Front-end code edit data
- - - - -
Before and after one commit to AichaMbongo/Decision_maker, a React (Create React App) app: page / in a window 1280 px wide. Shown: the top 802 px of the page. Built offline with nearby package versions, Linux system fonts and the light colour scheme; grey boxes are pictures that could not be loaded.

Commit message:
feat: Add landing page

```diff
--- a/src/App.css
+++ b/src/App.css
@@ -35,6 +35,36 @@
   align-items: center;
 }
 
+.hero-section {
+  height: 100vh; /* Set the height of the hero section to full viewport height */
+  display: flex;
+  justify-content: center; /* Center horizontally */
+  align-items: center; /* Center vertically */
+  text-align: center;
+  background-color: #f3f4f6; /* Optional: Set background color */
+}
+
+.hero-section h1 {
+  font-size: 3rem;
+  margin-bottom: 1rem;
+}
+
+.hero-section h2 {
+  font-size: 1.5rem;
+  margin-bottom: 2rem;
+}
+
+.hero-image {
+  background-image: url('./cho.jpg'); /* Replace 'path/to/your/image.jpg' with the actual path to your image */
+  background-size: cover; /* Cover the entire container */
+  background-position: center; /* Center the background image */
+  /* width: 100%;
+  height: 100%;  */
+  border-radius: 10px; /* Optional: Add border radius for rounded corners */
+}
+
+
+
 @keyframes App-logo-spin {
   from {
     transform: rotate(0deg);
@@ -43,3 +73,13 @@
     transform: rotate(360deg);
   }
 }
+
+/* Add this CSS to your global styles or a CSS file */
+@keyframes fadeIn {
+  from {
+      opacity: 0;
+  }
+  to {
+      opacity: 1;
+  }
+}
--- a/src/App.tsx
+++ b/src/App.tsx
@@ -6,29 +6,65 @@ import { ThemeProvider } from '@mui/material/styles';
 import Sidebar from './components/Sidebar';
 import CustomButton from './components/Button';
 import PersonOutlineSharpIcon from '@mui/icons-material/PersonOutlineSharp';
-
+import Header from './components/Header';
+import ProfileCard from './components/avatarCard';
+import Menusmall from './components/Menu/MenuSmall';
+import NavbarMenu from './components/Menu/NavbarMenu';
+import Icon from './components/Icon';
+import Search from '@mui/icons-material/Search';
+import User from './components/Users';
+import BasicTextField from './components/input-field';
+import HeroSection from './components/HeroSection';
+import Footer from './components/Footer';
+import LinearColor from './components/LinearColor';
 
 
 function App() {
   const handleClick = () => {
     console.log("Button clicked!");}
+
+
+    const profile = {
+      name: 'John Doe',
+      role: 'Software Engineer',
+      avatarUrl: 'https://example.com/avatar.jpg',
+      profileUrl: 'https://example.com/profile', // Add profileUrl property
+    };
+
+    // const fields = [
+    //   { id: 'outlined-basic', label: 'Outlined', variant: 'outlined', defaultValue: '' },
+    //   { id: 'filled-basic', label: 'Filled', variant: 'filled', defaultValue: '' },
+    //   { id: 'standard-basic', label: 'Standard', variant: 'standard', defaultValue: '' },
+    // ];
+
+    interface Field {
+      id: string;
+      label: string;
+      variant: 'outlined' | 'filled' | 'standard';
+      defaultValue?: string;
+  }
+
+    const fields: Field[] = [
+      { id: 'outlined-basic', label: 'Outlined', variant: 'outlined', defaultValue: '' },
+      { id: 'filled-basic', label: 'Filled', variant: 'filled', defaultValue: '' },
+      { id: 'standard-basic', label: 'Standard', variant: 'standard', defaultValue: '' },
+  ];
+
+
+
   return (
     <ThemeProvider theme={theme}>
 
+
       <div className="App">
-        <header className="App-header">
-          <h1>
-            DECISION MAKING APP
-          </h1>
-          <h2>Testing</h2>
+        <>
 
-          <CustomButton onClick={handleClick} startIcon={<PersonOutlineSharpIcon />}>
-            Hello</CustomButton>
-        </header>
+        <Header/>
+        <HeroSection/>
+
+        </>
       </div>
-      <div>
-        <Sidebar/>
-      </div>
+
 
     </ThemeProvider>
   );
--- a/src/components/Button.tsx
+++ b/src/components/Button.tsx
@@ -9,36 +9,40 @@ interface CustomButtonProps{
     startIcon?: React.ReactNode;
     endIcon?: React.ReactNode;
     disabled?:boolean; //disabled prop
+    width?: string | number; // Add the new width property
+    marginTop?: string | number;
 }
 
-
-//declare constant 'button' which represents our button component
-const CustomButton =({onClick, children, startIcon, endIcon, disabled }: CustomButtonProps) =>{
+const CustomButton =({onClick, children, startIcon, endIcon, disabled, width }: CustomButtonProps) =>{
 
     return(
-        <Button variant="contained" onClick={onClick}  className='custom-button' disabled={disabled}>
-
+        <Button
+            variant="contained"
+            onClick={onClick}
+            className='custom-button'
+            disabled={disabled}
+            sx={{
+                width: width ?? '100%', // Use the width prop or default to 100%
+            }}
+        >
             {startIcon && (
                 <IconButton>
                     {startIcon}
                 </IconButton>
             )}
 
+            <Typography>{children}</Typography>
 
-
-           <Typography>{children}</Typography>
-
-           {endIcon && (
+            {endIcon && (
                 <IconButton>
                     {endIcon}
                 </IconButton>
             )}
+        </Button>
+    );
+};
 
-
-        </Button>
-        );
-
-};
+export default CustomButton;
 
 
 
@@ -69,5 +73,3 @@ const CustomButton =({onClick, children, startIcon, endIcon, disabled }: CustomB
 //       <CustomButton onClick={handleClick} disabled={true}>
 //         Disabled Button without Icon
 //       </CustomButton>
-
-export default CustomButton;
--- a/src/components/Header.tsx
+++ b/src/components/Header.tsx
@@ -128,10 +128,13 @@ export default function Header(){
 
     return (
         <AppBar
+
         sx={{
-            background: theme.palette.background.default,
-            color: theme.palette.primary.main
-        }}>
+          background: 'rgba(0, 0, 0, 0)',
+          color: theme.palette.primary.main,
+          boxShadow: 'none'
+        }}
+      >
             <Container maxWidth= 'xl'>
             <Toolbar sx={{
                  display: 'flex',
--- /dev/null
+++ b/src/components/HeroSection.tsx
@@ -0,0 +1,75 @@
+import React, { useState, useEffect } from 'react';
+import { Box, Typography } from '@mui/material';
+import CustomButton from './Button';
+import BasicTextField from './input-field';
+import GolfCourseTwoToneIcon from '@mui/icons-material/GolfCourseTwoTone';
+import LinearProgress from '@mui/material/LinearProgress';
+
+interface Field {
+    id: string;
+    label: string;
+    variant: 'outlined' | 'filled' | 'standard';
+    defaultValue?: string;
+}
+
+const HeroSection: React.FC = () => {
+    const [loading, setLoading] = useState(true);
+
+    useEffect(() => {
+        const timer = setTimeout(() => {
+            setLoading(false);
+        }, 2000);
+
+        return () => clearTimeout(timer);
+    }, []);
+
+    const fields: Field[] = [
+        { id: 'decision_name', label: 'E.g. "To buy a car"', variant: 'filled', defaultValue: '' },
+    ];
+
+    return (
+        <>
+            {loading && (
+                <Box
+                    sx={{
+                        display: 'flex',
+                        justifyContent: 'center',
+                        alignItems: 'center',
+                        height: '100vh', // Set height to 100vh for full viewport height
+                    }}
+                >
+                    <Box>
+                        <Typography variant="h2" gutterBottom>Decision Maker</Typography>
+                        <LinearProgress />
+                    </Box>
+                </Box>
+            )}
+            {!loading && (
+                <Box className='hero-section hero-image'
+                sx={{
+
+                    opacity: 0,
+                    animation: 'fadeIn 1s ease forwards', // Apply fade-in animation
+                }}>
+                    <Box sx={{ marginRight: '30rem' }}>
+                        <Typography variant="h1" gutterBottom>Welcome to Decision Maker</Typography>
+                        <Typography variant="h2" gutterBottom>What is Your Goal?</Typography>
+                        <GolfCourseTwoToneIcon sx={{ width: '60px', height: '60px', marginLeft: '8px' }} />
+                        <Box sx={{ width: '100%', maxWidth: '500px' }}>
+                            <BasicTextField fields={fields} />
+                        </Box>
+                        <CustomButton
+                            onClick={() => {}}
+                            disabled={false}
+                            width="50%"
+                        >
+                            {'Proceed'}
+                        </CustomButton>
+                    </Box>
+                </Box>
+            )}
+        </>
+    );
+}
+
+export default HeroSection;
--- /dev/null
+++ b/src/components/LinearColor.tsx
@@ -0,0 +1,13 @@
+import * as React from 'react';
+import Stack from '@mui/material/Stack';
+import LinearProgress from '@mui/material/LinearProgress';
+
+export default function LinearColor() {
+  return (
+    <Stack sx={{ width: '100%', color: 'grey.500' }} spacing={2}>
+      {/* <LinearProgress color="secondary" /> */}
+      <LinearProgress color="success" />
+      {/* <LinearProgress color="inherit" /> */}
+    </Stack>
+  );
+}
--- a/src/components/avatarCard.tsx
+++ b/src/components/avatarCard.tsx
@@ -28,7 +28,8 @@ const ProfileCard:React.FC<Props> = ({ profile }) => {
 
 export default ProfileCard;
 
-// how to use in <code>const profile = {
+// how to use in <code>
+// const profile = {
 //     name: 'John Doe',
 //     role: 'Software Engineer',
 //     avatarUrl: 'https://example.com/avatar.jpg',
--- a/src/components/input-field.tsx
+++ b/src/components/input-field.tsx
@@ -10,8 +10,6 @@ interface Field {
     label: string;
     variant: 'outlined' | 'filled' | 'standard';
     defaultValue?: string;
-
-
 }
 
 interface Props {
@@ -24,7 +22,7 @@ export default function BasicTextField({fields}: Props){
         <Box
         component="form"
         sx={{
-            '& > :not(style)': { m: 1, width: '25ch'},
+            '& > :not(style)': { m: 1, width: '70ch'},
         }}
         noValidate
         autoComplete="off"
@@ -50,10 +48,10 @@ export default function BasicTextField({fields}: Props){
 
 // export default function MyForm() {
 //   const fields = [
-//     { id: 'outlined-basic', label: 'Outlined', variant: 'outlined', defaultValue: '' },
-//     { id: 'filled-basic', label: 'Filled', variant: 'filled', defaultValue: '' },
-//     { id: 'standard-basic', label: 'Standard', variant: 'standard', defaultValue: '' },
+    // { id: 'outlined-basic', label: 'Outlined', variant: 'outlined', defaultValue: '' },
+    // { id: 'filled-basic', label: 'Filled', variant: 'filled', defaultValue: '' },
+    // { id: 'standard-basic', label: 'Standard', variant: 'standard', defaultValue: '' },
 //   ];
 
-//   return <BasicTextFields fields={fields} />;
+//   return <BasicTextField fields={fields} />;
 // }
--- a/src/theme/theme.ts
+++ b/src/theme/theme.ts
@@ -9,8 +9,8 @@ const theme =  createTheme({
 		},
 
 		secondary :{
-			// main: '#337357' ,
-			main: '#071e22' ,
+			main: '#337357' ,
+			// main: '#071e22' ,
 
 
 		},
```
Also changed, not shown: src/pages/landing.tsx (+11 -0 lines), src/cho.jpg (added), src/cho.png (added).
- - - - -
**Task to complete**
What is needed is every line from the data above that includes the string "return", copied out.

**Exercise answer**
   return (
     return(
     return (
+        return () => clearTimeout(timer);
+    return (
+  return (
-//   return <BasicTextFields fields={fields} />;
+//   return <BasicTextField fields={fields} />;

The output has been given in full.